# Prison Cells After N Days

There are 8 prison cells in a row, and each cell is either occupied or vacant.

Each day, whether the cell is occupied or vacant changes according to the following rules:

- If a cell has two adjacent neighbors that are both occupied or both vacant, then the cell becomes occupied.
- Otherwise, it becomes vacant.

(Note that because the prison is a row, the first and the last cells in the row can’t have two adjacent neighbors.)

We describe the current state of the prison in the following way: `cells[i] == 1`

if the *i^th* cell is occupied, else `cells[i] == 0`

.

Given the initial state of the prison, return the state of the prison after `N`

days (and `N`

such changes described above.)

**Example 1:**

**Input: **cells = [0,1,0,1,1,0,0,1], N = 7

**Output: **[0,0,1,1,0,0,0,0]

**Explanation: **

The following table summarizes the state of the prison on each day:

Day 0: [0, 1, 0, 1, 1, 0, 0, 1]

Day 1: [0, 1, 1, 0, 0, 0, 0, 0]

Day 2: [0, 0, 0, 0, 1, 1, 1, 0]

Day 3: [0, 1, 1, 0, 0, 1, 0, 0]

Day 4: [0, 0, 0, 0, 0, 1, 0, 0]

Day 5: [0, 1, 1, 1, 0, 1, 0, 0]

Day 6: [0, 0, 1, 0, 1, 1, 0, 0]

Day 7: [0, 0, 1, 1, 0, 0, 0, 0]

**Example 2:**

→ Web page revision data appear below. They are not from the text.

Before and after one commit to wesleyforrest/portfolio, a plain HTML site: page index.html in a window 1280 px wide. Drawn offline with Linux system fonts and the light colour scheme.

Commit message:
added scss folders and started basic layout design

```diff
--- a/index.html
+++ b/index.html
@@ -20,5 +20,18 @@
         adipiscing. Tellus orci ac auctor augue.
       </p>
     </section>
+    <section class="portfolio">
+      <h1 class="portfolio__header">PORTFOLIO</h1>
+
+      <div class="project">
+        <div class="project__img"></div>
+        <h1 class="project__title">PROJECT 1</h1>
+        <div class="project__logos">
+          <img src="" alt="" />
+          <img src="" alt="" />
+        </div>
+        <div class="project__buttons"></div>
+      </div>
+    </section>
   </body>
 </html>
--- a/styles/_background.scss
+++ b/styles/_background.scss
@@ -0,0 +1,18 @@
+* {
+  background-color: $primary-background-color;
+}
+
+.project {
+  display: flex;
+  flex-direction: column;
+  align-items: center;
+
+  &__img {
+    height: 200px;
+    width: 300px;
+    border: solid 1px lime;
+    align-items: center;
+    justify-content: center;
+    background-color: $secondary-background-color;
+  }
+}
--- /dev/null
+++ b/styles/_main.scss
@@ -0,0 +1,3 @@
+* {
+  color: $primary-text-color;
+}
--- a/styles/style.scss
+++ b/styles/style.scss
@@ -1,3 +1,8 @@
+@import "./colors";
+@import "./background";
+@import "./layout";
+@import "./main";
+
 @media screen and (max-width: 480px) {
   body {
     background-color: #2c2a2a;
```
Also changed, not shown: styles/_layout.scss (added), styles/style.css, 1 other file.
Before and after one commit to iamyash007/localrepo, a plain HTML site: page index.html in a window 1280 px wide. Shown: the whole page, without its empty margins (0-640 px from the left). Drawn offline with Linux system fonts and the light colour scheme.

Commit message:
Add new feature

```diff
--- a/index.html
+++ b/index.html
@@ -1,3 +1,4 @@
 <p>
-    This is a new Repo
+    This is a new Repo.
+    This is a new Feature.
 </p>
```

**Input: **cells = [1,0,0,1,0,0,1,0], N = 1000000000

**Output: **[0,0,1,1,1,1,1,0]

**Note:**

`cells.length == 8`

`cells[i]`

is in`{0, 1}`

`1 <= N <= 10^9`

**Brute Force:**

The simplest way to solve this problem would be, iterate through all the columns and check if cell[i-1] == cell[i+1] then set the cell[i] as 1 else 0.

But this way the time would exceed if N is more than 1000

**Optimized Solution:**

How can we optimize it?

As after the first iteration first and the last cells will be fixed with 0, so left with only `6`

cells - and we have 2 choices 0 or 1

Save the states and in well-known data structure HashSet and check if it does not already exist before adding and also keep a length variable to track the length. Once we found the cycle we will return N % length day state.

**Better Approach:**

I tried to find the pattern of the loop. Well, the length of the loop can be 1, 7, or 14. So once we enter the loop, every 14 steps must be the same state. The length of cells is even, so for any state, we can find a previous state. So all states are in a loop.

PS: I wasn’t able to solve this problem, and finally have to search for the solutions. I hope if next time I am facing this kind of problem I will be able to solve it.

Happy Coding!!!